## Exercise brief
All records are to be restated word for word, with pictures excluded.

## Exercise input
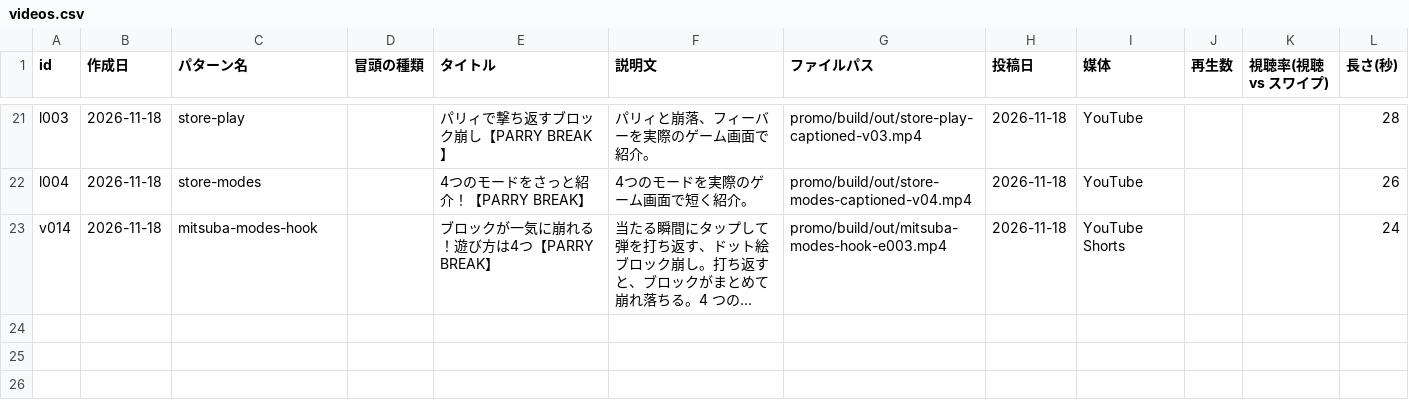
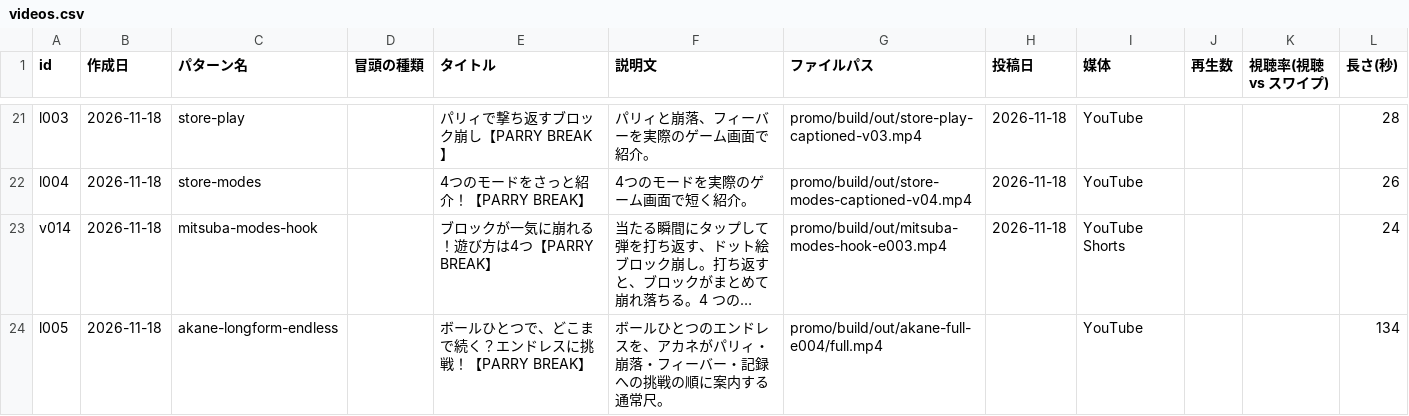
Before and after one commit to mokkosu-works/parry-break, a CSV file: promo/records/videos.csv, drawn as a sheet; only a part is shown, gaps mark what is left out; long unchanged cells end in …; the diff names each change by its address in the sheet, - before the commit and + after, or states it on an @@ line.

```diff
--- a/promo/records/videos.csv
+++ b/promo/records/videos.csv
+row 24: l005 | 2026-11-18 | akane-longform-endless |  | ボールひとつで、どこまで続く？エンドレスに挑戦！【PARRY BREAK】 | ボールひとつのエンドレスを、アカネがパリィ・崩落・フィーバー・記録への挑戦の順に案内する通常尺。 | promo/build/out/akane-full-e004/full.mp4 |  | YouTube |  |  | 134
```
Also changed, not shown: 2 other files.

## Solution for this exercise
Before and after one commit to mokkosu-works/parry-break, a CSV file: promo/records/videos.csv, drawn as a sheet; only a part is shown, gaps mark what is left out; long unchanged cells end in …; the diff names each change by its address in the sheet, - before the commit and + after, or states it on an @@ line.

```diff
--- a/promo/records/videos.csv
+++ b/promo/records/videos.csv
+row 24: l005 | 2026-11-18 | akane-longform-endless |  | ボールひとつで、どこまで続く？エンドレスに挑戦！【PARRY BREAK】 | ボールひとつのエンドレスを、アカネがパリィ・崩落・フィーバー・記録への挑戦の順に案内する通常尺。 | promo/build/out/akane-full-e004/full.mp4 |  | YouTube |  |  | 134
```
Also changed, not shown: 2 other files.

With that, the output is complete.